There are a few other interesting things going on in “New Car” – Stan’s frustrations with his own government provide a nice parallel to the Jennings, both parties being forced to work with entities they’d rather just put six feet in the ground (and more so, the difference between the ever-patient US government, and the hasty, scrambling Russians) – but Peter Ackerman’s script is at its most revealing and fascinating when it’s examining Philip and Elizabeth in their environments alone. Elizabeth’s face while she watches the life fade from Lucia’s eyes, is as powerful a moment when Philip returns to his shiny, new car after getting the news from Kate that 160 men died from intel they gathered; although one is only willing to admit it at the moment, neither of them are “enjoying” the lives they’re living, which are light years away from the war of ideologies and vengeance that Lucia wanted to play. In a world full of gray where nobody can trust anybody, all the Jennings have left are each other – and as their values become further compromised, it’s only a matter of time before the growing dissonance between them crescendos.


Other thoughts/observations:

– Oleg’s character is really growing on me, thanks to Costa Ronin’s performance, which finds a vein of authenticity through the many layers of Oleg’s “counterintelligence” plan that is really appealing. Having scenes with Noah Emmerich certainly doesn’t hurt: the two have a fantastic chemistry that’s on full display as they stand in front of pinball machines negotiating.

– ok, so the ending is a bit heavy-handed, but Russel and Rhys’ reactions to Henry’s “I’m a good person!” are (as always) terrific.
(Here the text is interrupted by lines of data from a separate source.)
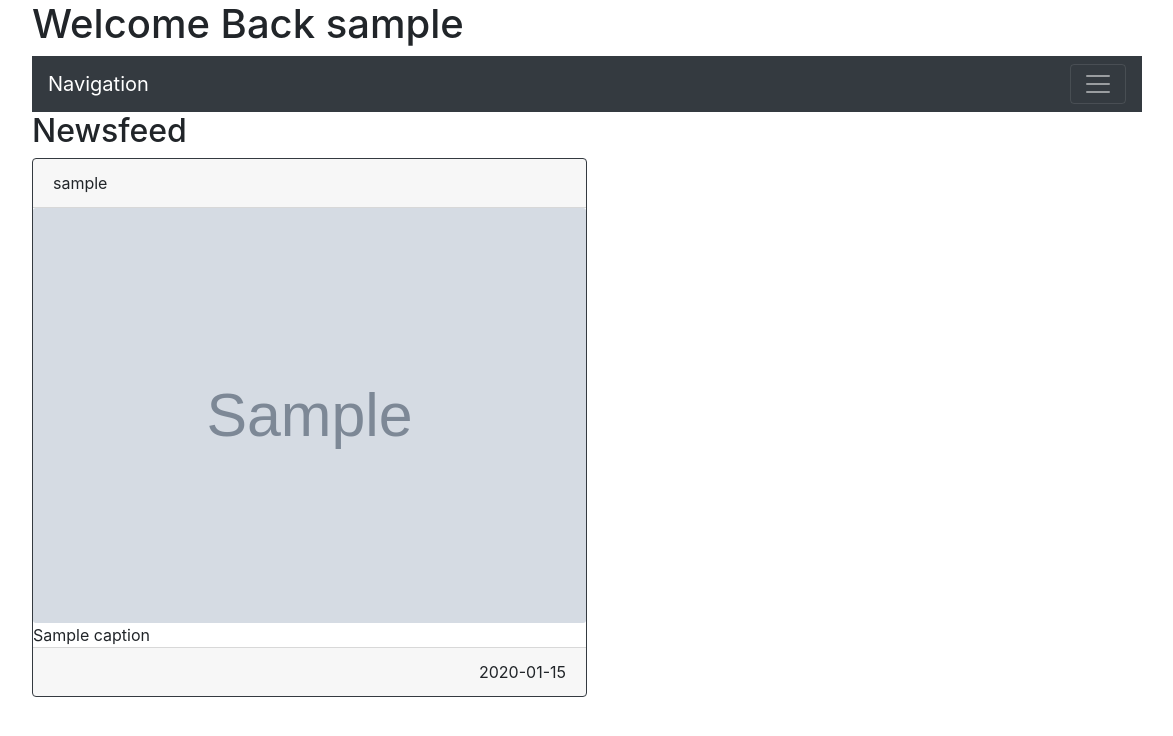
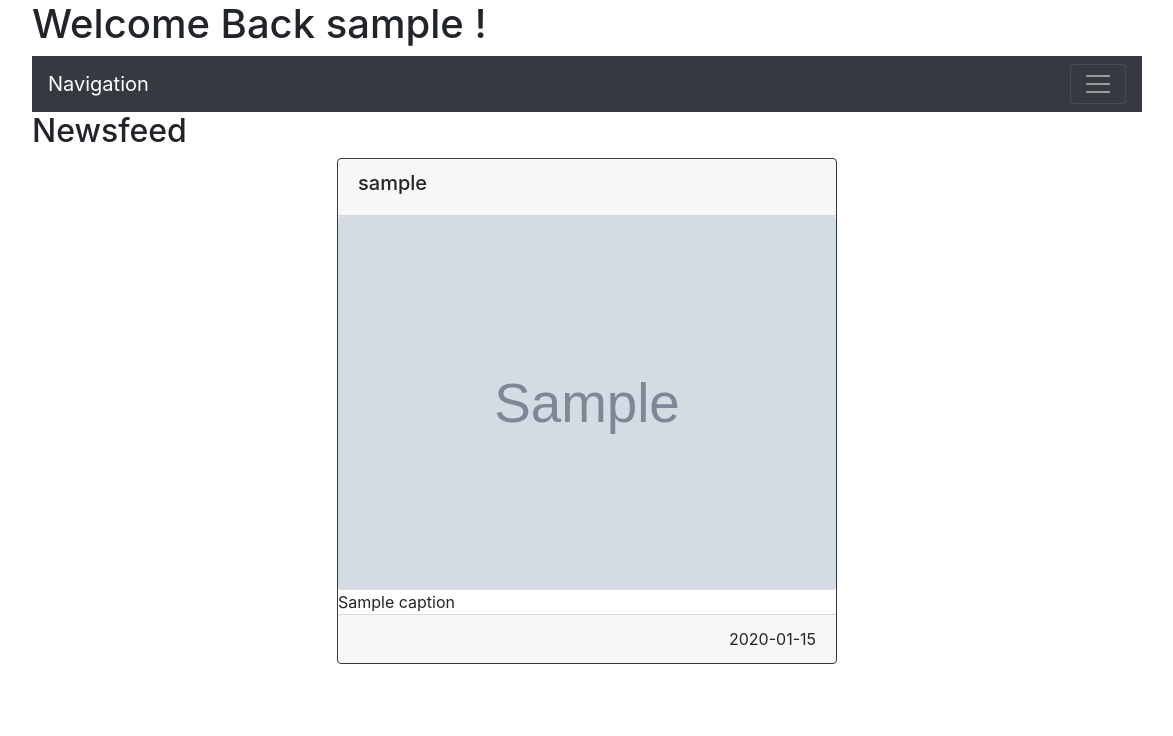
Before and after one commit to Abid-Rais/finstaGram, a Flask app: template templates/home.html in a window 1520 px wide. Shown: the top 736 px of the page, without its empty margins (163-1336 px from the left). Run offline with Flask 2, Linux system fonts and the light colour scheme; the template is opened without the code that fills it: most values are stand-ins (such as "Sample title", 1, 10 or a date in 2020); grey boxes marked "Sample" are stand-in pictures; some libraries are stand-ins or nearby versions.

Commit message:
Centered posts in newsfeed

```diff
--- a/templates/home.html
+++ b/templates/home.html
@@ -12,7 +12,7 @@
 
     <body>
         <div class="container">
-            <h1>Welcome Back {{username}}</h1>
+            <h1>Welcome Back {{username}} !</h1>
             <nav class="navbar sticky-top navbar-dark bg-dark">
                 <a class="navbar-brand" href="home.html">Navigation</a>
                 <button class="navbar-toggler" type="button" data-toggle="collapse" data-target="#navbarText"
@@ -44,14 +44,17 @@
             </nav>
             <h2>Newsfeed</h2>
             {% for image in images %}
-                <div class="card w-50 border-dark mb-3">
-                    <div class="card-header">{{username}}</div>
+            <div class="mx-auto" style="width: 500px;">
+                <div class="card card-block w-auto display-block border-dark mb-3">
+                    <div class="card-header"><h5>{{username}}</h5></div>
                     <img class="card-img" src="/images/{{image.photoPath}}" alt="Card image cap">
                     <div class="card-block">
                         <p class="card-text">{{image.caption}}</p>
                     </div>
                     <div class="card-footer text-right">{{image.postingdate}}</div>
                 </div>
+            </div>
+
             {% endfor %}
         </div>
     </body>
```
Also changed, not shown: templates/index.html (+8 -3 lines).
– where the fuck is Paige?

– real 1980s commericals? The Americans’ dedication to period authenticity warms my insides.


— Randy